# Task prompt
Nothing outside the range below should be printed. Output exactly the lines from the line with "before](docs/media/demo_before.gif) | ![demo" to the line with "## Quick start (native)", both included.
<<<<
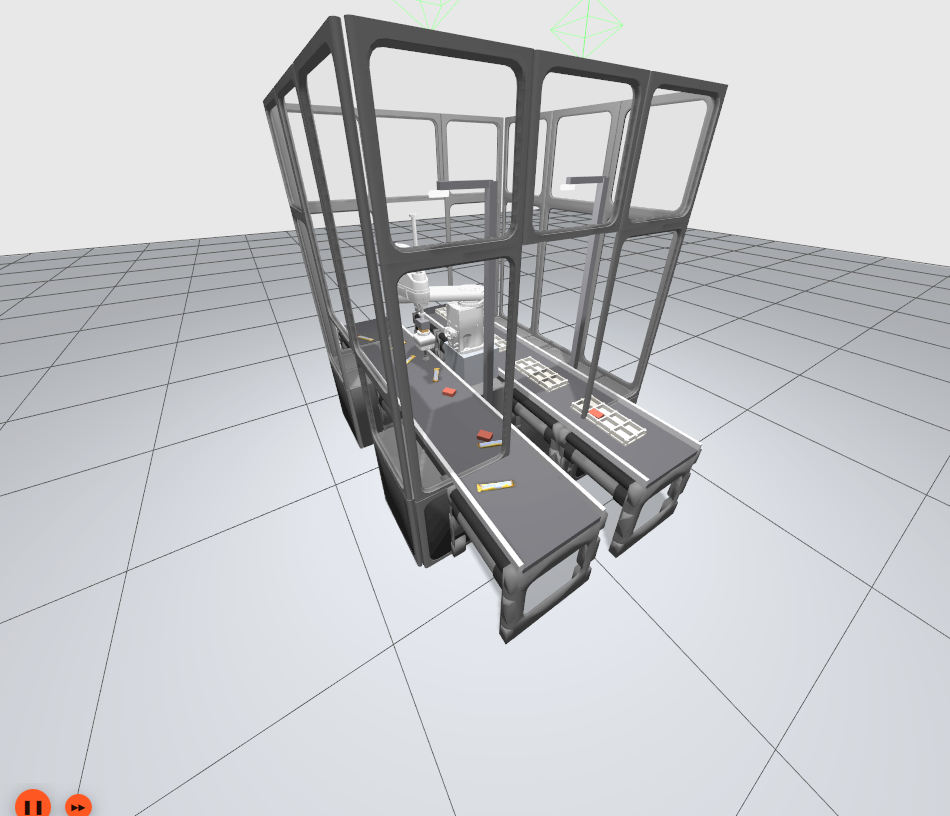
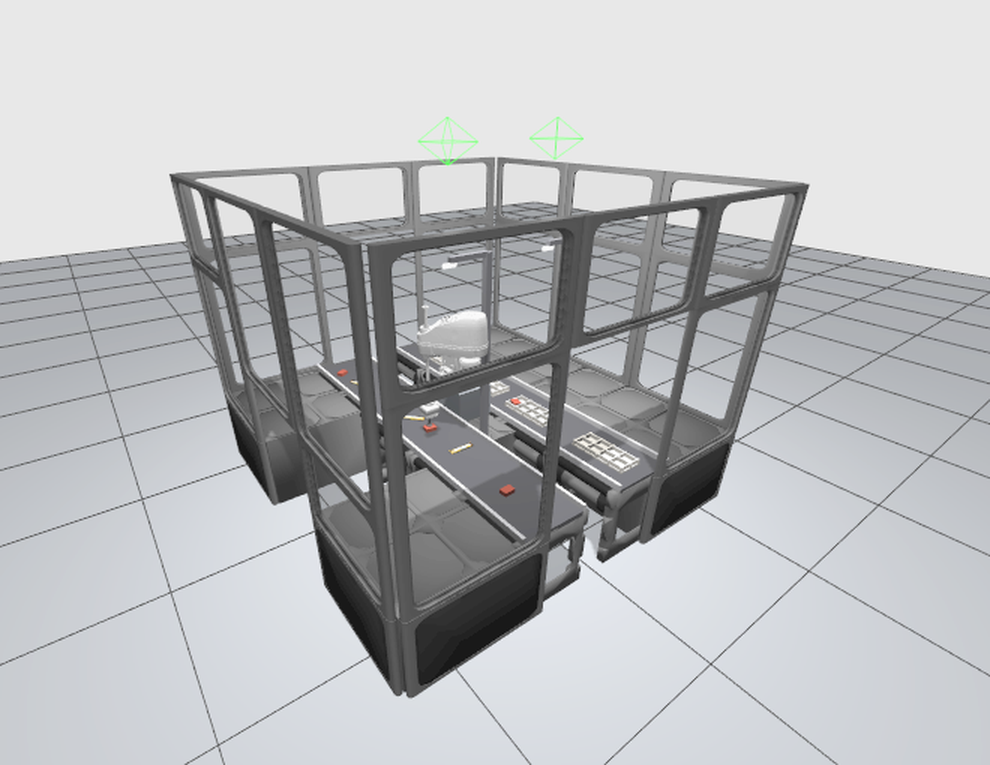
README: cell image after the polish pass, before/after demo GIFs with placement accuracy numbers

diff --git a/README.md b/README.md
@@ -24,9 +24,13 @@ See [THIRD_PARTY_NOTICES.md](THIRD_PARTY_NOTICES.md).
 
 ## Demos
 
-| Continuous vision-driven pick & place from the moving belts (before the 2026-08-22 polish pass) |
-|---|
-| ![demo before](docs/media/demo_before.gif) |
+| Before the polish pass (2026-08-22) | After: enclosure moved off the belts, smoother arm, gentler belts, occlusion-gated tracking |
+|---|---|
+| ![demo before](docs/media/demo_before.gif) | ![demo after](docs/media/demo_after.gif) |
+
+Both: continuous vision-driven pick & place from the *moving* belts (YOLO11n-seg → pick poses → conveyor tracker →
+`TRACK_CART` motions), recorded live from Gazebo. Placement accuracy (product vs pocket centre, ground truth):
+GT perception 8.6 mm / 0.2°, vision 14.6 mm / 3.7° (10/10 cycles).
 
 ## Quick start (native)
>>>>
<<<<
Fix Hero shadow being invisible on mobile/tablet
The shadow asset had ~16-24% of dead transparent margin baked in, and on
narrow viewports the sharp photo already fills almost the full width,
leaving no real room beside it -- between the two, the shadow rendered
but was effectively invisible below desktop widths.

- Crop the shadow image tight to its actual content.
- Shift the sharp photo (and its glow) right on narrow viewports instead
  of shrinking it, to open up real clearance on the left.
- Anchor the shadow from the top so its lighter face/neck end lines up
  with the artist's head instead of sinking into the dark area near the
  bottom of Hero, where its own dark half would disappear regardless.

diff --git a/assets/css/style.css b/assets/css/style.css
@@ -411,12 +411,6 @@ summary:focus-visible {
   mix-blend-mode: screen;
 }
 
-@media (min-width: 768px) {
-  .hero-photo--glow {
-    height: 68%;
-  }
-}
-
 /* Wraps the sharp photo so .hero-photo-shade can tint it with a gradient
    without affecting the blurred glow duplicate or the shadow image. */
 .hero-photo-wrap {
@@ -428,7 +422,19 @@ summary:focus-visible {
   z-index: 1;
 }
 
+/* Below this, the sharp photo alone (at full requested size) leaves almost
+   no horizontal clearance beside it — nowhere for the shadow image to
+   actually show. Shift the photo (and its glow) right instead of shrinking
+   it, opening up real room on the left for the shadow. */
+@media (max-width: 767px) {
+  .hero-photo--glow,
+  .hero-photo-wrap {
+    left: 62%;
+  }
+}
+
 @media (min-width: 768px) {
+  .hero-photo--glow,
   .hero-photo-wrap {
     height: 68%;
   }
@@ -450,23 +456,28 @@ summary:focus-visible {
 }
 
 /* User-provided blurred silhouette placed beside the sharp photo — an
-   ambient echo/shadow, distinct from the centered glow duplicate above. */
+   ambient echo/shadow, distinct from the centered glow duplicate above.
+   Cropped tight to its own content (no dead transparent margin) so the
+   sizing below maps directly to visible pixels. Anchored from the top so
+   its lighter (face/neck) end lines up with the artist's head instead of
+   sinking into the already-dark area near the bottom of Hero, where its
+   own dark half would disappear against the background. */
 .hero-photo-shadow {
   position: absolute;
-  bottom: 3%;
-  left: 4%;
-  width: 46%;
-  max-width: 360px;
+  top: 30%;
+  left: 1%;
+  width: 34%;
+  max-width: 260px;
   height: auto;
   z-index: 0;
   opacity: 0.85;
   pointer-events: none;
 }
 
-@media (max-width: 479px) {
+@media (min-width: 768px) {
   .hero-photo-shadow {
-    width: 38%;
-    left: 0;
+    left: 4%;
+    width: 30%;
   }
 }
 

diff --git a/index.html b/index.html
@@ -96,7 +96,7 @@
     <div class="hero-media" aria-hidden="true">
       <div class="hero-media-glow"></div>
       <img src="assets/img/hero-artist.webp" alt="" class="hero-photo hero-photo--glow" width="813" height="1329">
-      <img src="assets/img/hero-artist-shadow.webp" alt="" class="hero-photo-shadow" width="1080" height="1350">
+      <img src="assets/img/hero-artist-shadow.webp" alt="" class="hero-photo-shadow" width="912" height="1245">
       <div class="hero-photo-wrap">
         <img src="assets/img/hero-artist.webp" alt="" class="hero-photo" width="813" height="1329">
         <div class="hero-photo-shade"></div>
>>>>
# Response to this task
+| ![demo before](docs/media/demo_before.gif) | ![demo after](docs/media/demo_after.gif) |
+
+Both: continuous vision-driven pick & place from the *moving* belts (YOLO11n-seg → pick poses → conveyor tracker →
+`TRACK_CART` motions), recorded live from Gazebo. Placement accuracy (product vs pocket centre, ground truth):
+GT perception 8.6 mm / 0.2°, vision 14.6 mm / 3.7° (10/10 cycles).
 
 ## Quick start (native)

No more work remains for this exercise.